Yes, eBay is that elastic. It draws bidders -- and that draws sellers. Just as mall landlords can charge higher rents in high-traffic locations, so can eBay. What's more, given the sorry state of eBay's competition, you're cybermiles from where anyone can hear you yell, "Uncle!"
Dig into the subtle nuances of the fee changes, however, and you see the real brilliance of eBay. By saving its most severe hikes for big-ticket items and listings with high reserves, it will actually be encouraging a greater percentage of successful transactions.
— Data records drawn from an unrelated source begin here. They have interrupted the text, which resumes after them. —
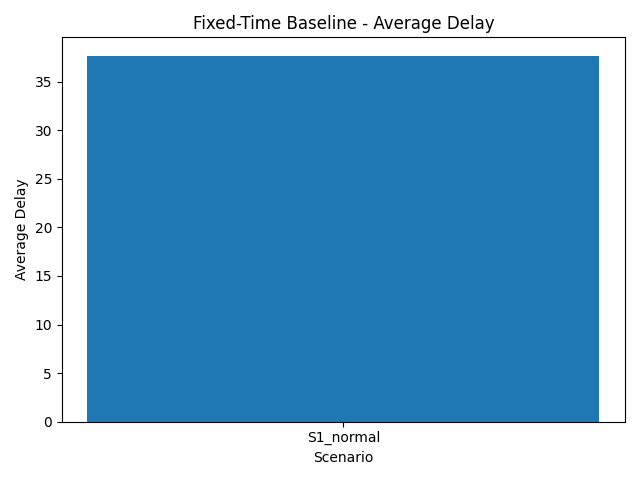
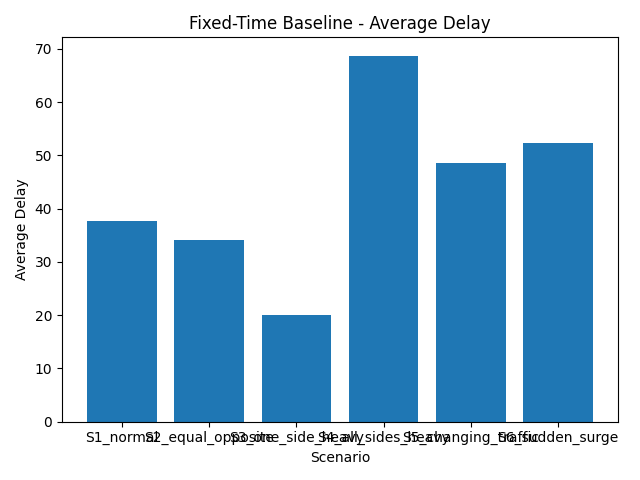
Update fixed-time baseline evaluation

diff --git a/baseline/fixed_time_baseline.py b/baseline/fixed_time_baseline.py
@@ -34,15 +34,22 @@ def start_sumo(scenario_name):
         scenario_name
     )
 
+    # Find the SUMO configuration file automatically
+    config_files = [
+        file
+        for file in os.listdir(scenario_dir)
+        if file.endswith(".sumocfg")
+    ]
+
+    if not config_files:
+        raise FileNotFoundError(
+            f"SUMO configuration not found:\n{scenario_dir}"
+        )
+
     config_file = os.path.join(
         scenario_dir,
-        "normal.sumocfg"
+        config_files[0]
     )
-
-    if not os.path.exists(config_file):
-        raise FileNotFoundError(
-            f"SUMO configuration not found:\n{config_file}"
-        )
 
     command = [
         SUMO_BINARY,
@@ -89,7 +96,7 @@ def collect_metrics():
         total_steps += 1
 
         # ------------------------------------------
-        # THROUGHput
+        # THROUGHPUT
         # ------------------------------------------
 
         arrived = traci.simulation.getArrivedNumber()
@@ -107,7 +114,9 @@ def collect_metrics():
 
         for vehicle_id in vehicle_ids:
 
-            speed = traci.vehicle.getSpeed(vehicle_id)
+            speed = traci.vehicle.getSpeed(
+                vehicle_id
+            )
 
             # Waiting vehicle
             if speed < 0.1:
@@ -119,31 +128,42 @@ def collect_metrics():
             )
 
             if allowed_speed > 0:
+
                 delay = max(
                     0.0,
                     1.0 - (speed / allowed_speed)
                 )
+
                 current_delay += delay
 
-        # Queue length
+        # ------------------------------------------
+        # QUEUE LENGTH
+        # ------------------------------------------
+
         for direction in LANES:
 
             for lane in LANES[direction]:
 
                 try:
+
                     current_queue += (
                         traci.lane.getLastStepHaltingNumber(
                             lane
                         )
                     )
+
                 except Exception:
+
                     pass
 
         total_waiting_time += current_waiting
         total_queue_length += current_queue
         total_delay += current_delay
 
-        # Print progress every 100 steps
+        # ------------------------------------------
+        # PRINT PROGRESS
+        # ------------------------------------------
+
         if total_steps % 100 == 0:
 
             print(
@@ -192,7 +212,8 @@ def collect_metrics():
 
 if __name__ == "__main__":
 
-    scenario = "S1_normal"
+    # Keep S1 for the first test
+    scenario = "S6_sudden_surge"
 
     try:
 
@@ -240,8 +261,10 @@ if __name__ == "__main__":
     finally:
 
         try:
+
             traci.close()
             print("\nSUMO simulation closed.")
 
         except Exception:
+
             pass
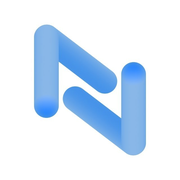
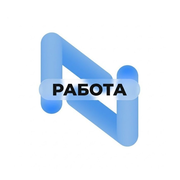
Приложение New.работа: новый логотип (значки 192/512/маскируемый, iPhone), название
Claude-Session: https://claude.ai/code/session_01TJtP8tz58uAKo28PQY2eJL

Changed region(s): [[0.1667, 0.1111, 0.8333, 0.8889], [0.5833, 0.5833, 0.6111, 0.6111], [0.3889, 0.3889, 0.4167, 0.4167]]

diff --git a/sw.js b/sw.js
@@ -1,6 +1,6 @@
 // New.работа как приложение: всегда свежее из сети; без сети — последняя сохранённая копия страницы (данные из базы не кешируются).
-const C = "nr-shell-1";
-const SHELL = ["karta.html", "style.css?v=13", "mascot.js", "common.js?v=3", "geo.js", "config.js?v=2", "vendor/supabase.js?v=1", "logo.png?v=2", "icon-512.png"];
+const C = "nr-shell-2";
+const SHELL = ["karta.html", "style.css?v=13", "mascot.js", "common.js?v=3", "geo.js", "config.js?v=2", "vendor/supabase.js?v=1", "logo.png?v=2", "app-icon-512.png"];
 self.addEventListener("install", e => { e.waitUntil(caches.open(C).then(c => c.addAll(SHELL)).catch(() => {})); self.skipWaiting(); });
 self.addEventListener("activate", e => { e.waitUntil(caches.keys().then(ks => Promise.all(ks.filter(k => k !== C).map(k => caches.delete(k))))); self.clients.claim(); });
 self.addEventListener("fetch", e => {

diff --git a/karta.html b/karta.html
@@ -13,6 +13,7 @@
 <link rel="manifest" href="manifest.webmanifest">
 <link rel="apple-touch-icon" href="apple-touch-icon.png">
 <meta name="apple-mobile-web-app-capable" content="yes">
+<meta name="apple-mobile-web-app-title" content="New.работа">
 <script src="https://telegram.org/js/telegram-web-app.js"></script>
 <link rel="stylesheet" href="https://unpkg.com/leaflet@1.9.4/dist/leaflet.css">
 <link rel="stylesheet" href="style.css?v=13">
Too many users were taking advantage of eBay's generously wide tiers. Whether you started the bidding on a new item at $200 or $200,000, you paid the same $3.30 fee to list. For those ludicrously priced items unlikely to sell, the new policy taxes folks for their pipe dreams. Next month, it will run you $3.60 to list a $200 item, but $4.80 for an item at $500 or more.
Raising the bar on reserve auction fees is an even simpler ploy to get folks to ditch those mystery obstacles and pair up buyers and sellers more often.
Much to my regret, I have never owned shares of eBay. Maybe that's why I kick myself when I realize the bargain prices I could have paid for a company that I have patronized going on six years now.
So here's to those who bought in when the stock was one of the earliest Motley Fool Stock Advisor selections. Like its listing fees, the company's fundamentals (and stock price) continue to inch higher and higher.